[ASSIGNED TASK]: Some lines below hold "Nunito". Pick them out and copy them.

[DATA RECORDS]:
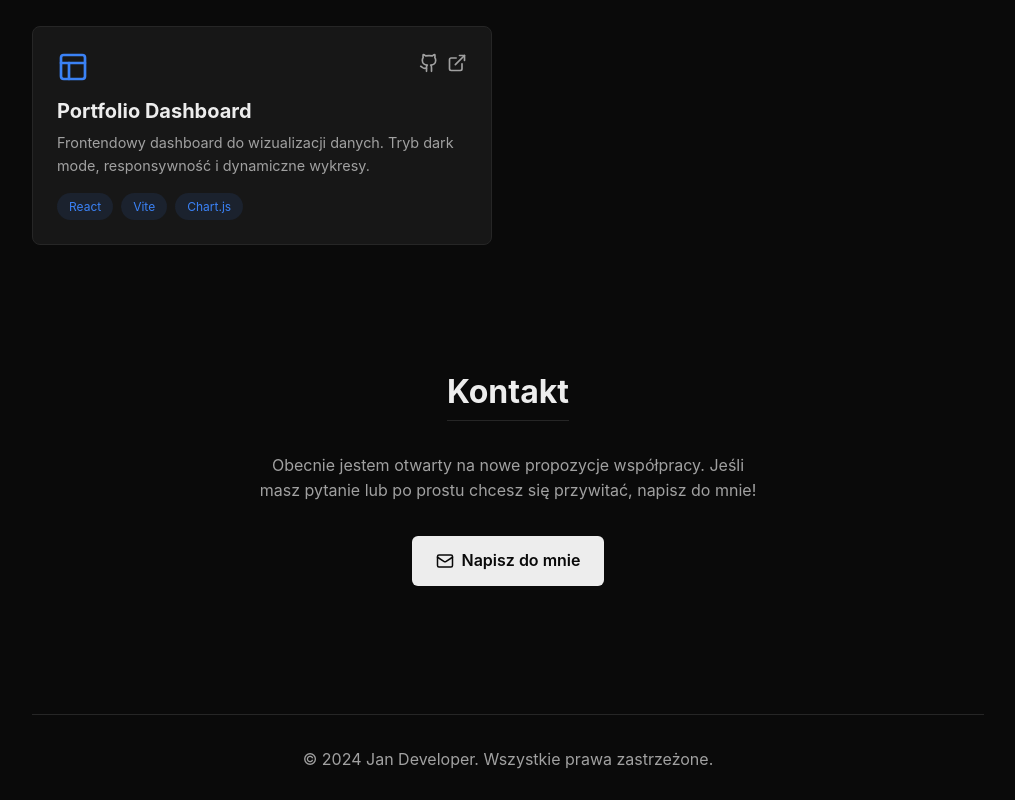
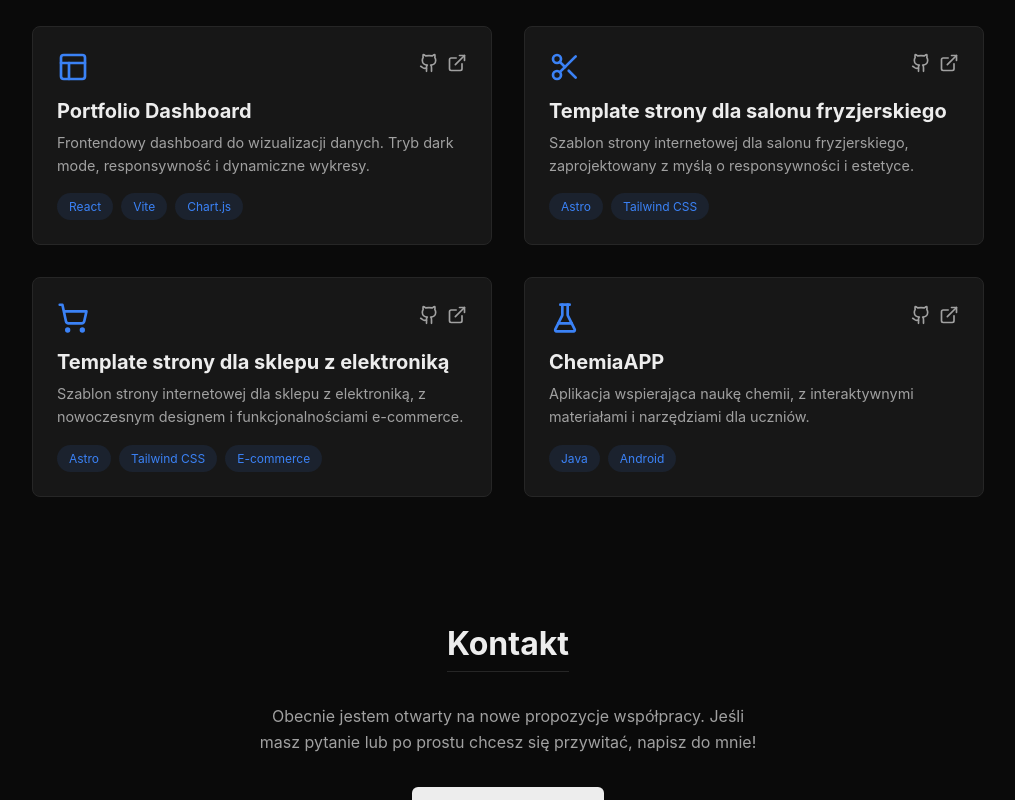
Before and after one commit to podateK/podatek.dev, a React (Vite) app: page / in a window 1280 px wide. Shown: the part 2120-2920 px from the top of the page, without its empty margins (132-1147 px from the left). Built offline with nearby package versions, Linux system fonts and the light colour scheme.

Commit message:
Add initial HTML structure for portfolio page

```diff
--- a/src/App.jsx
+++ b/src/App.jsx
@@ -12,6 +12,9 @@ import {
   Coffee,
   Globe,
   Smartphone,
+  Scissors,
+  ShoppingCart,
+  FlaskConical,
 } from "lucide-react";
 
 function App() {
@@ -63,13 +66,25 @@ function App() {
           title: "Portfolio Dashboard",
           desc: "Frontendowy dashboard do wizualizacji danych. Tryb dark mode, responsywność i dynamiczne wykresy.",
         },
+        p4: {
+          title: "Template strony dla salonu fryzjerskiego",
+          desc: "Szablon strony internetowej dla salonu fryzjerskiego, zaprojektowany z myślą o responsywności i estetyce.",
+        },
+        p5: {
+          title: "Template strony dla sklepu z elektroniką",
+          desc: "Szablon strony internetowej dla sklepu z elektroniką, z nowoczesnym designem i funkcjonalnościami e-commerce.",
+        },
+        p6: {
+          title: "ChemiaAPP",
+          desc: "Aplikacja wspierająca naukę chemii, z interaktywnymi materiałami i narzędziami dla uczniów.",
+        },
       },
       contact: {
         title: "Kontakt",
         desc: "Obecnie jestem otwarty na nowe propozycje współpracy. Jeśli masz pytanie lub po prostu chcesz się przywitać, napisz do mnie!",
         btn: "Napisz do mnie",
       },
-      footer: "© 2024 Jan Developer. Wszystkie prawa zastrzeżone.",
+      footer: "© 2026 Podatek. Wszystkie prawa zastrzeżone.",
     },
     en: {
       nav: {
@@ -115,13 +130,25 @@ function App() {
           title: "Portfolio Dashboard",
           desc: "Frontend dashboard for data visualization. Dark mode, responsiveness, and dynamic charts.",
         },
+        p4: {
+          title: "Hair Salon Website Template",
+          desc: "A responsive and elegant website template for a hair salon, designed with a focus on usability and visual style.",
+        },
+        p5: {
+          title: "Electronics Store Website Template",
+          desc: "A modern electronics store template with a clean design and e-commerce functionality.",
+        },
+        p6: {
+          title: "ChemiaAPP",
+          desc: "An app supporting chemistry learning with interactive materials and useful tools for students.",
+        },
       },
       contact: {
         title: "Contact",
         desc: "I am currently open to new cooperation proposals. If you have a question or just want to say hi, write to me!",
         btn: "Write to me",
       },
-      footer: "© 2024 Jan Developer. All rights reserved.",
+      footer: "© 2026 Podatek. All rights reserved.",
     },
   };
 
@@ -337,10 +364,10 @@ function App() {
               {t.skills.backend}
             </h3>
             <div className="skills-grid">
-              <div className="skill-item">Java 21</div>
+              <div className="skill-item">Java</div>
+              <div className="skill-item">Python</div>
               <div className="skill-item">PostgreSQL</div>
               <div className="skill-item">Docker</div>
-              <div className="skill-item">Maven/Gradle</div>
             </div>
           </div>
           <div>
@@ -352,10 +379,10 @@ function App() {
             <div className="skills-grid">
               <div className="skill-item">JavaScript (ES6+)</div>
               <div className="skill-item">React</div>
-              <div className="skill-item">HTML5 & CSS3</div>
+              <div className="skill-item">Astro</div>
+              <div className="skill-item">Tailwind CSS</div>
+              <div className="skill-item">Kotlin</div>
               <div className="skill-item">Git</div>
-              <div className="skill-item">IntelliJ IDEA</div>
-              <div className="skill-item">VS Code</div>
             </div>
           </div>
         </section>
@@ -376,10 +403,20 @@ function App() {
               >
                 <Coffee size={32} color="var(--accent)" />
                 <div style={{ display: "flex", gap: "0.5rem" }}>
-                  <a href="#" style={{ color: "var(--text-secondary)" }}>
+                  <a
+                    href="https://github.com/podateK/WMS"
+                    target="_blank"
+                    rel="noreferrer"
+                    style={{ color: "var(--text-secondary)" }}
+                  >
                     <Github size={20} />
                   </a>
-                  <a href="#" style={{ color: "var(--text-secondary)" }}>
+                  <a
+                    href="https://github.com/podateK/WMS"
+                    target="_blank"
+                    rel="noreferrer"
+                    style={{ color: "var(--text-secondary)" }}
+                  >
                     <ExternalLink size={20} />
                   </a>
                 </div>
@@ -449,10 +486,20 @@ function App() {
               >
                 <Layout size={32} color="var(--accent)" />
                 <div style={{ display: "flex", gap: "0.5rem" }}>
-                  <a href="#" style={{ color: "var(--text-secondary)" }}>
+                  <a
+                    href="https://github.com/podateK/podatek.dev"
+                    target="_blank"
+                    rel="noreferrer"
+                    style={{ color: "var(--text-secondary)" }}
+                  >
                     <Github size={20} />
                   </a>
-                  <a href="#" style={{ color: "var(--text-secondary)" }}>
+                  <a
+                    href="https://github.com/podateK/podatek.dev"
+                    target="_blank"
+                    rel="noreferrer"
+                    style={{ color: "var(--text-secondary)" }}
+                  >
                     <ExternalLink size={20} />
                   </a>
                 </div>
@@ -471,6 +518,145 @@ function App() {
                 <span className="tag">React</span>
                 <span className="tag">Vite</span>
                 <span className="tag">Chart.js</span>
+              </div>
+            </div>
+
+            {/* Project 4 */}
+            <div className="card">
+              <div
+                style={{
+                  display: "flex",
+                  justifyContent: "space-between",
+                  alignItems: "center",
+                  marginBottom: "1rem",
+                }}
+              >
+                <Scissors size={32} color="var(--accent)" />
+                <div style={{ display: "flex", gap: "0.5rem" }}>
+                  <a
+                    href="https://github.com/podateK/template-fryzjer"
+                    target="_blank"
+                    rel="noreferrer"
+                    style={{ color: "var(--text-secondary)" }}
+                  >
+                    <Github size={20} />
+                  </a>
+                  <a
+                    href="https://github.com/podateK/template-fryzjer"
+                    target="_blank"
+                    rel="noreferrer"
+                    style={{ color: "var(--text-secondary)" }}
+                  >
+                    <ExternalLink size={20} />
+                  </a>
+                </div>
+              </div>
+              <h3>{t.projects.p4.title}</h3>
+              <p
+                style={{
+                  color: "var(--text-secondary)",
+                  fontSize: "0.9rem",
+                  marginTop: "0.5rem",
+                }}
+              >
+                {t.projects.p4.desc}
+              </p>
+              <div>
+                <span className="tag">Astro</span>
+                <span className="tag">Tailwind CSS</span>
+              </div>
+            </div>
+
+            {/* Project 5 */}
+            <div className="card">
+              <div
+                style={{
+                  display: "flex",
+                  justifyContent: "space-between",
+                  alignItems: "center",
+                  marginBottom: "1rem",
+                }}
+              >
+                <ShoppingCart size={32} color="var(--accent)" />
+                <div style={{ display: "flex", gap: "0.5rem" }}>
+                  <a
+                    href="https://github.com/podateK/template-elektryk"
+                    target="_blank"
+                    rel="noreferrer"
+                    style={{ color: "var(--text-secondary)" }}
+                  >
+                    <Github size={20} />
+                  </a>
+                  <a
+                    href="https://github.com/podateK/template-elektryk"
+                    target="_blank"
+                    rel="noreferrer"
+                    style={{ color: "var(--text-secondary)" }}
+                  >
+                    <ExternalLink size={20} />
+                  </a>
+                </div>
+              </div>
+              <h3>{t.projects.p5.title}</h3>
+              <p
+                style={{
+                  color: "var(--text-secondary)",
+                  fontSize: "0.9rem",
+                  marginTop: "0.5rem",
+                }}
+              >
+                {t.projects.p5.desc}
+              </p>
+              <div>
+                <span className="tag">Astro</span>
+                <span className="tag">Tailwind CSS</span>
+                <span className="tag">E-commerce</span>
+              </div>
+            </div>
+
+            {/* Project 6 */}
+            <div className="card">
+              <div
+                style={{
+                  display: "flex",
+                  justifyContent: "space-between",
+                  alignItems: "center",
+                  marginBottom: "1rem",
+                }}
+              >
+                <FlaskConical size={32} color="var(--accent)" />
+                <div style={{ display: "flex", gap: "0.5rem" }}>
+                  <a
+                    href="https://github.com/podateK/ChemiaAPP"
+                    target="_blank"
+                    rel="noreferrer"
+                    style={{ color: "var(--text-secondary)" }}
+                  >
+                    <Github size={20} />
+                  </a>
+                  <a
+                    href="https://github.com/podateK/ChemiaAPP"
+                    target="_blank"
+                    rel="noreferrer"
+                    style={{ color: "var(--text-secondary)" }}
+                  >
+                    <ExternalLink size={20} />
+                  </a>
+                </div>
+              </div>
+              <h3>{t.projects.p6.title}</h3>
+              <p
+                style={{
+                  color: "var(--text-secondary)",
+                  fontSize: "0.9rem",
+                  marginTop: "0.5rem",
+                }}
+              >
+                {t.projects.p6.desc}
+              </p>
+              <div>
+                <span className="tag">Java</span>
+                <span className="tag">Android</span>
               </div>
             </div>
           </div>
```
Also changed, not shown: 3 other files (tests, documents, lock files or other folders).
...
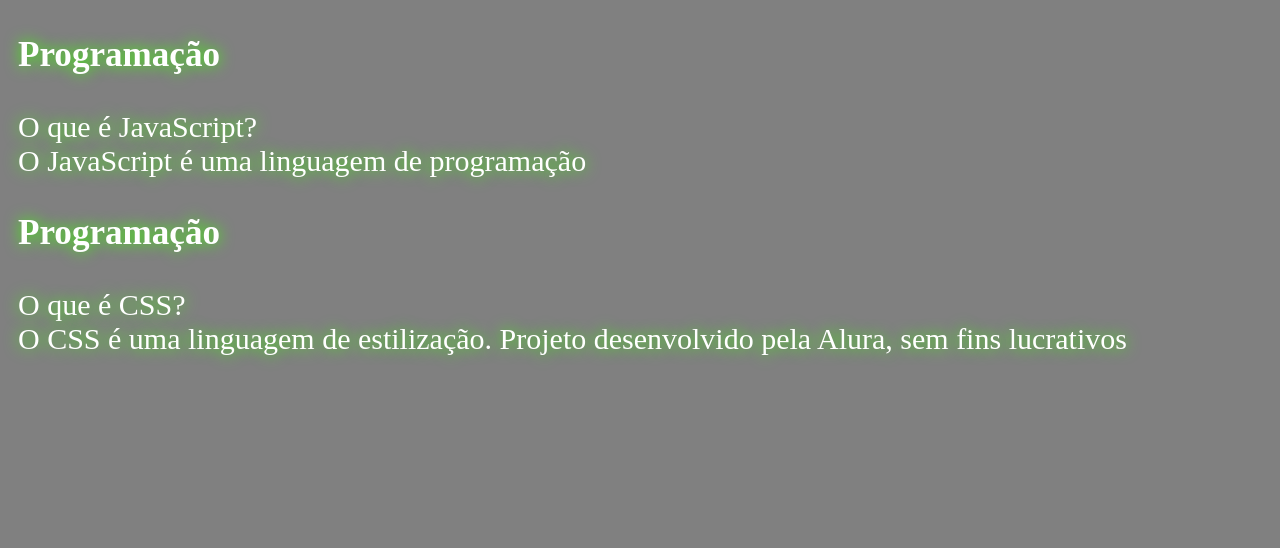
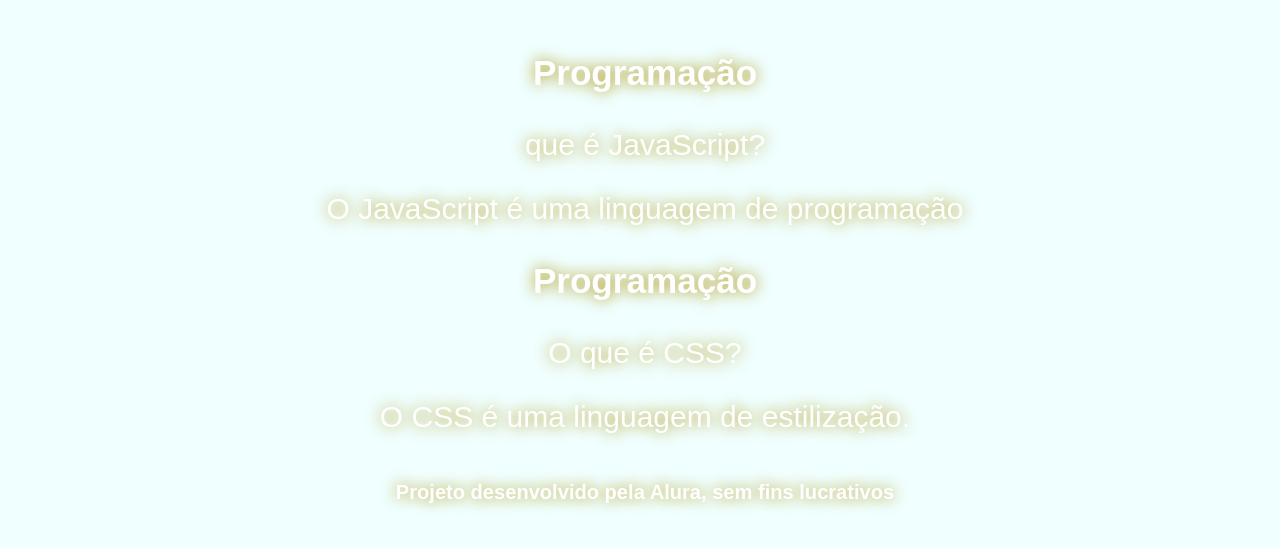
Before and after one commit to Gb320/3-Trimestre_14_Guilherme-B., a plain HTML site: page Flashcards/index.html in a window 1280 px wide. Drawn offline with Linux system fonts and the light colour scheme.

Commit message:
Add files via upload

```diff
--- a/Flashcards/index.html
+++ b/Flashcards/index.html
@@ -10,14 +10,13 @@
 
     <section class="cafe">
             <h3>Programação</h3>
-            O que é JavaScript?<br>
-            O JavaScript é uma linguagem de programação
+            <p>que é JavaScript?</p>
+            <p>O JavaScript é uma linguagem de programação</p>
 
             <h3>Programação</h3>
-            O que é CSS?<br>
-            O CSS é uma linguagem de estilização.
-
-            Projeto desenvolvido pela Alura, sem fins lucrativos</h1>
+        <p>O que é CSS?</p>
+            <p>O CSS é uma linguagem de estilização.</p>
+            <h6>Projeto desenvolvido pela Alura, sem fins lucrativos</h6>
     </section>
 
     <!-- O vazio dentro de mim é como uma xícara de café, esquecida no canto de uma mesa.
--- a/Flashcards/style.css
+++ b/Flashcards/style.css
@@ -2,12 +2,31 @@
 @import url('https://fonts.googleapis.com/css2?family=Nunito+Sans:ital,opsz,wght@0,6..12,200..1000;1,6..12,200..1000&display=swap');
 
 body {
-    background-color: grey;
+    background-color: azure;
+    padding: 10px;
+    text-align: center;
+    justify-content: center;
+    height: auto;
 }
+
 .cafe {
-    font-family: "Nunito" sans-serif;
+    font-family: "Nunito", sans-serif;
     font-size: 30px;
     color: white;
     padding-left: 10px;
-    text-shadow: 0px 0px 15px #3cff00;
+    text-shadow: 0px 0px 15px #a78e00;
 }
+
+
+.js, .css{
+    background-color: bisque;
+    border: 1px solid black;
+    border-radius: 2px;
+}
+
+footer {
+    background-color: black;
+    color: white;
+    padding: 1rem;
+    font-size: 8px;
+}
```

[EXPECTED ANSWER]:
 @import url('https://fonts.googleapis.com/css2?family=Nunito+Sans:ital,opsz,wght@0,6..12,200..1000;1,6..12,200..1000&display=swap');
-    font-family: "Nunito" sans-serif;
+    font-family: "Nunito", sans-serif;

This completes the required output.